## EXERCISE
In the listing that follows, give every line again exactly and omit the pictures.

****************************************

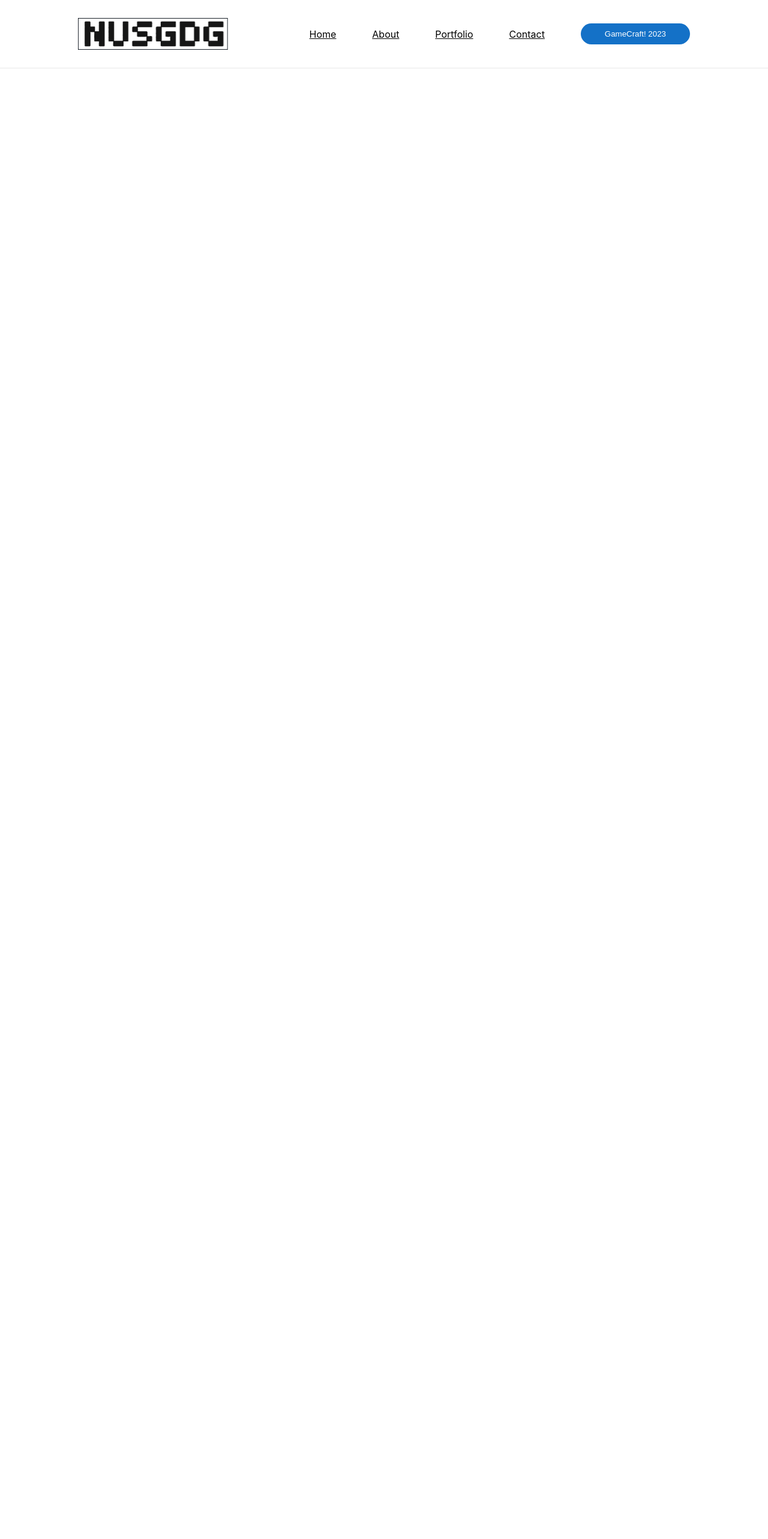
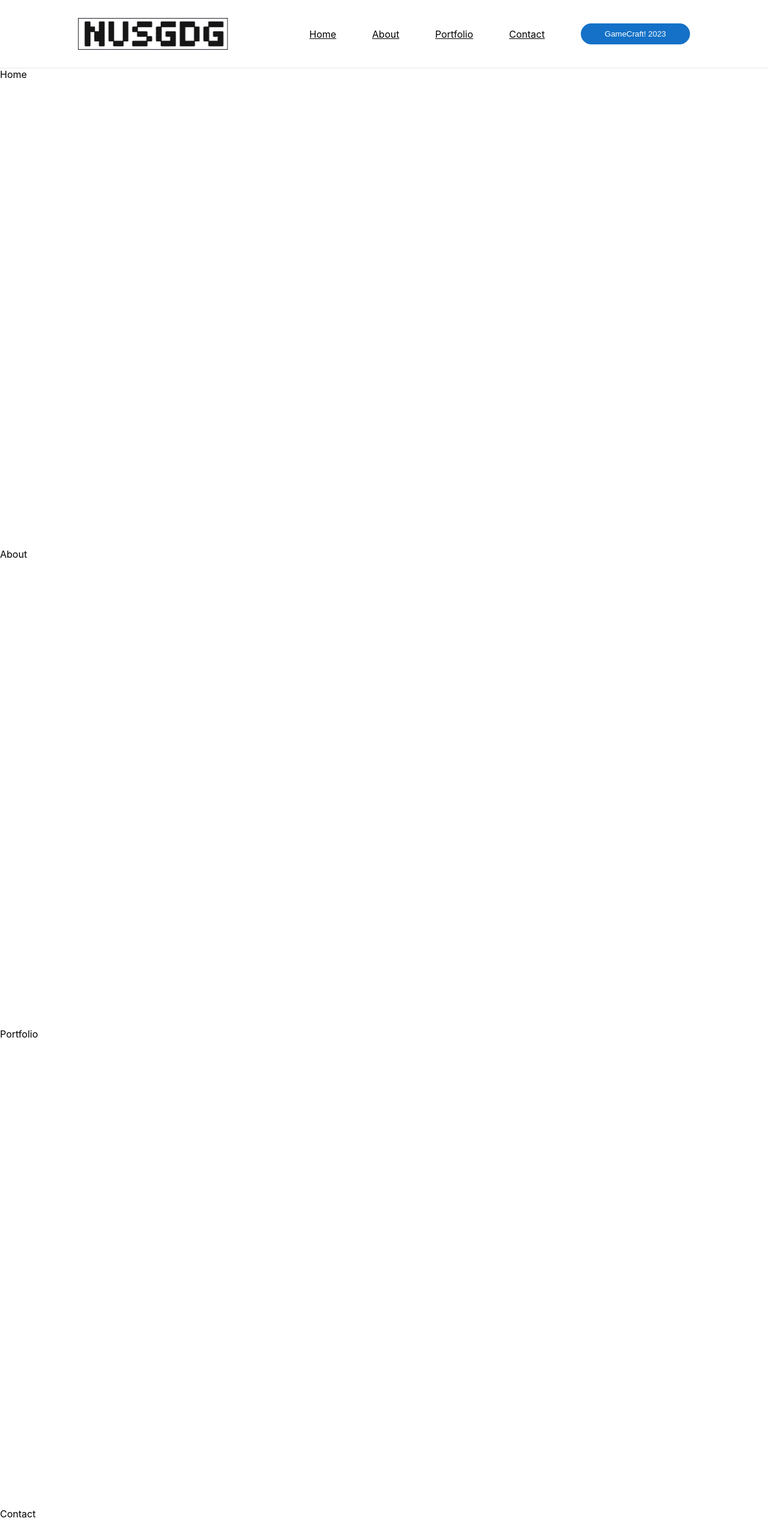
Before and after one commit to nus-gdg/nus-gdg.github.io, a React (Create React App) app in the folder new/: page / in a window 1280 px wide. Shown: the top 2566 px of the page at 60% size. Before the commit the page ends 800 px from the top, so only its background shows below. Built offline with nearby package versions, Linux system fonts and the light colour scheme.

Commit message:
Fix SCSS code & add empty sections

```diff
--- a/new/src/App.scss
+++ b/new/src/App.scss
@@ -1,2 +1,6 @@
-@import './components/button/button.scss';
-@import './components/nav/nav.scss';
+@import "./components/button/button.scss";
+@import "./components/nav/nav.scss";
+@import "./sections/about/about.scss";
+@import "./sections/contact/contact.scss";
+@import "./sections/home/home.scss";
+@import "./sections/portfolio/portfolio.scss";
--- a/new/src/App.tsx
+++ b/new/src/App.tsx
@@ -1,8 +1,20 @@
 import "./App.scss";
 import Nav from "./components/nav/nav";
+import About from "./sections/about/about";
+import Contact from "./sections/contact/contact";
+import Home from "./sections/home/home";
+import Portfolio from "./sections/portfolio/portfolio";
 
 const App = (): JSX.Element => {
-  return <Nav />;
+  return (
+    <div>
+      <Nav />
+      <Home />
+      <About />
+      <Portfolio />
+      <Contact />
+    </div>
+  );
 };
 
 export default App;
--- a/new/src/components/button/button.scss
+++ b/new/src/components/button/button.scss
@@ -1,5 +1,5 @@
 .button {
-  background-color: #1471C7;
+  background-color: #1471c7;
   border: none;
   padding: 10px 40px;
   border-radius: 50vh;
--- a/new/src/index.css
+++ b/new/src/index.css
@@ -11,3 +11,7 @@ code {
   font-family: source-code-pro, Menlo, Monaco, Consolas, 'Courier New',
     monospace;
 }
+
+html {
+  scroll-behavior: smooth;
+}
--- /dev/null
+++ b/new/src/sections/about/about.tsx
@@ -0,0 +1,9 @@
+const About = (): JSX.Element => {
+  return (
+    <div id="about">
+      <div style={{ height: "100vh" }}>About</div> {/* Replace */}
+    </div>
+  );
+};
+
+export default About;
--- /dev/null
+++ b/new/src/sections/contact/contact.tsx
@@ -0,0 +1,9 @@
+const Contact = (): JSX.Element => {
+  return (
+    <div id="contact">
+      <div style={{ height: "100vh" }}>Contact</div> {/* Replace */}
+    </div>
+  );
+};
+
+export default Contact;
--- /dev/null
+++ b/new/src/sections/home/home.tsx
@@ -0,0 +1,9 @@
+const Home = (): JSX.Element => {
+  return (
+    <div id="home">
+      <div style={{ height: "100vh" }}>Home</div> {/* Replace */}
+    </div>
+  );
+};
+
+export default Home;
--- /dev/null
+++ b/new/src/sections/portfolio/portfolio.tsx
@@ -0,0 +1,9 @@
+const Portfolio = (): JSX.Element => {
+  return (
+    <div id="portfolio">
+      <div style={{ height: "100vh" }}>Portfolio</div> {/* Replace */}
+    </div>
+  );
+};
+
+export default Portfolio;
```
Also changed, not shown: new/src/sections/about/about.scss (added), new/src/sections/contact/contact.scss (added), new/src/sections/home/home.scss (added), new/src/sections/portfolio/portfolio.scss (added).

****************************************

## SOLUTION TO THE EXERCISE
Before and after one commit to nus-gdg/nus-gdg.github.io, a React (Create React App) app in the folder new/: page / in a window 1280 px wide. Shown: the top 2566 px of the page at 60% size. Before the commit the page ends 800 px from the top, so only its background shows below. Built offline with nearby package versions, Linux system fonts and the light colour scheme.

Commit message:
Fix SCSS code & add empty sections

```diff
--- a/new/src/App.scss
+++ b/new/src/App.scss
@@ -1,2 +1,6 @@
-@import './components/button/button.scss';
-@import './components/nav/nav.scss';
+@import "./components/button/button.scss";
+@import "./components/nav/nav.scss";
+@import "./sections/about/about.scss";
+@import "./sections/contact/contact.scss";
+@import "./sections/home/home.scss";
+@import "./sections/portfolio/portfolio.scss";
--- a/new/src/App.tsx
+++ b/new/src/App.tsx
@@ -1,8 +1,20 @@
 import "./App.scss";
 import Nav from "./components/nav/nav";
+import About from "./sections/about/about";
+import Contact from "./sections/contact/contact";
+import Home from "./sections/home/home";
+import Portfolio from "./sections/portfolio/portfolio";
 
 const App = (): JSX.Element => {
-  return <Nav />;
+  return (
+    <div>
+      <Nav />
+      <Home />
+      <About />
+      <Portfolio />
+      <Contact />
+    </div>
+  );
 };
 
 export default App;
--- a/new/src/components/button/button.scss
+++ b/new/src/components/button/button.scss
@@ -1,5 +1,5 @@
 .button {
-  background-color: #1471C7;
+  background-color: #1471c7;
   border: none;
   padding: 10px 40px;
   border-radius: 50vh;
--- a/new/src/index.css
+++ b/new/src/index.css
@@ -11,3 +11,7 @@ code {
   font-family: source-code-pro, Menlo, Monaco, Consolas, 'Courier New',
     monospace;
 }
+
+html {
+  scroll-behavior: smooth;
+}
--- /dev/null
+++ b/new/src/sections/about/about.tsx
@@ -0,0 +1,9 @@
+const About = (): JSX.Element => {
+  return (
+    <div id="about">
+      <div style={{ height: "100vh" }}>About</div> {/* Replace */}
+    </div>
+  );
+};
+
+export default About;
--- /dev/null
+++ b/new/src/sections/contact/contact.tsx
@@ -0,0 +1,9 @@
+const Contact = (): JSX.Element => {
+  return (
+    <div id="contact">
+      <div style={{ height: "100vh" }}>Contact</div> {/* Replace */}
+    </div>
+  );
+};
+
+export default Contact;
--- /dev/null
+++ b/new/src/sections/home/home.tsx
@@ -0,0 +1,9 @@
+const Home = (): JSX.Element => {
+  return (
+    <div id="home">
+      <div style={{ height: "100vh" }}>Home</div> {/* Replace */}
+    </div>
+  );
+};
+
+export default Home;
--- /dev/null
+++ b/new/src/sections/portfolio/portfolio.tsx
@@ -0,0 +1,9 @@
+const Portfolio = (): JSX.Element => {
+  return (
+    <div id="portfolio">
+      <div style={{ height: "100vh" }}>Portfolio</div> {/* Replace */}
+    </div>
+  );
+};
+
+export default Portfolio;
```
Also changed, not shown: new/src/sections/about/about.scss (added), new/src/sections/contact/contact.scss (added), new/src/sections/home/home.scss (added), new/src/sections/portfolio/portfolio.scss (added).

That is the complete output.